Your objective
Below are records to be output exactly, every one of them.

Data to examine
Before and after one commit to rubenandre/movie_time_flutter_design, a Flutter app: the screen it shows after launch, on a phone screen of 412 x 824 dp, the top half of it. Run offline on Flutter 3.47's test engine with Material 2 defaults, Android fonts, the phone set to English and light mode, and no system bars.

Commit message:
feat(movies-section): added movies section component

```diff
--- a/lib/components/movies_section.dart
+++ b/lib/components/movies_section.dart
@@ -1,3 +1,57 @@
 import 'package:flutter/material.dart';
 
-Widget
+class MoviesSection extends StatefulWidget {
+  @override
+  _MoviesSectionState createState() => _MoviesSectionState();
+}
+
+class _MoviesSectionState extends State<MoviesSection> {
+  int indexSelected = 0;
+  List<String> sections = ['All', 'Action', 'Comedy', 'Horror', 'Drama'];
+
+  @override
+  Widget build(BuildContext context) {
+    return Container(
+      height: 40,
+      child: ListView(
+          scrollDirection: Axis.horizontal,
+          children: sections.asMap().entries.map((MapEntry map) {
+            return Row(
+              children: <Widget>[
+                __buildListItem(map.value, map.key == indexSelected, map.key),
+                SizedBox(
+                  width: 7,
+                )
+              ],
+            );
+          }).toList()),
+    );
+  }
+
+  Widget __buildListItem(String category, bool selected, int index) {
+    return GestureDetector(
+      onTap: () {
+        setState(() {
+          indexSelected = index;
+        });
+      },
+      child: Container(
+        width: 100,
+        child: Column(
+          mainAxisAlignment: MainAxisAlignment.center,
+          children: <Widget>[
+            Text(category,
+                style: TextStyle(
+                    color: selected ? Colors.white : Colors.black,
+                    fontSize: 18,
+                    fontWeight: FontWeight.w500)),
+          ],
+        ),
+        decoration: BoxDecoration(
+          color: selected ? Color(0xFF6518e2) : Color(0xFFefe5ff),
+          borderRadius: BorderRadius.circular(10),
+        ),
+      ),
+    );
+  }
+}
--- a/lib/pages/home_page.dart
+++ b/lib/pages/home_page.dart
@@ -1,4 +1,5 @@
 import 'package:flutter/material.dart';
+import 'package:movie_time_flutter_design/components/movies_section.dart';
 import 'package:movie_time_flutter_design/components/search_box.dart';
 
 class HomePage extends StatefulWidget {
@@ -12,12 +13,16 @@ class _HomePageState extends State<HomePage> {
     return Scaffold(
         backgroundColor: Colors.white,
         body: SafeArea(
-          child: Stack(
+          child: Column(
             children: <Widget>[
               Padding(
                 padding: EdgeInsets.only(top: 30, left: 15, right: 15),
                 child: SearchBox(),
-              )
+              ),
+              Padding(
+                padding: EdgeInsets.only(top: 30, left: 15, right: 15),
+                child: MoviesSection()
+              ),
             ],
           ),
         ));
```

Task answer
Before and after one commit to rubenandre/movie_time_flutter_design, a Flutter app: the screen it shows after launch, on a phone screen of 412 x 824 dp, the top half of it. Run offline on Flutter 3.47's test engine with Material 2 defaults, Android fonts, the phone set to English and light mode, and no system bars.

Commit message:
feat(movies-section): added movies section component

```diff
--- a/lib/components/movies_section.dart
+++ b/lib/components/movies_section.dart
@@ -1,3 +1,57 @@
 import 'package:flutter/material.dart';
 
-Widget
+class MoviesSection extends StatefulWidget {
+  @override
+  _MoviesSectionState createState() => _MoviesSectionState();
+}
+
+class _MoviesSectionState extends State<MoviesSection> {
+  int indexSelected = 0;
+  List<String> sections = ['All', 'Action', 'Comedy', 'Horror', 'Drama'];
+
+  @override
+  Widget build(BuildContext context) {
+    return Container(
+      height: 40,
+      child: ListView(
+          scrollDirection: Axis.horizontal,
+          children: sections.asMap().entries.map((MapEntry map) {
+            return Row(
+              children: <Widget>[
+                __buildListItem(map.value, map.key == indexSelected, map.key),
+                SizedBox(
+                  width: 7,
+                )
+              ],
+            );
+          }).toList()),
+    );
+  }
+
+  Widget __buildListItem(String category, bool selected, int index) {
+    return GestureDetector(
+      onTap: () {
+        setState(() {
+          indexSelected = index;
+        });
+      },
+      child: Container(
+        width: 100,
+        child: Column(
+          mainAxisAlignment: MainAxisAlignment.center,
+          children: <Widget>[
+            Text(category,
+                style: TextStyle(
+                    color: selected ? Colors.white : Colors.black,
+                    fontSize: 18,
+                    fontWeight: FontWeight.w500)),
+          ],
+        ),
+        decoration: BoxDecoration(
+          color: selected ? Color(0xFF6518e2) : Color(0xFFefe5ff),
+          borderRadius: BorderRadius.circular(10),
+        ),
+      ),
+    );
+  }
+}
--- a/lib/pages/home_page.dart
+++ b/lib/pages/home_page.dart
@@ -1,4 +1,5 @@
 import 'package:flutter/material.dart';
+import 'package:movie_time_flutter_design/components/movies_section.dart';
 import 'package:movie_time_flutter_design/components/search_box.dart';
 
 class HomePage extends StatefulWidget {
@@ -12,12 +13,16 @@ class _HomePageState extends State<HomePage> {
     return Scaffold(
         backgroundColor: Colors.white,
         body: SafeArea(
-          child: Stack(
+          child: Column(
             children: <Widget>[
               Padding(
                 padding: EdgeInsets.only(top: 30, left: 15, right: 15),
                 child: SearchBox(),
-              )
+              ),
+              Padding(
+                padding: EdgeInsets.only(top: 30, left: 15, right: 15),
+                child: MoviesSection()
+              ),
             ],
           ),
         ));
```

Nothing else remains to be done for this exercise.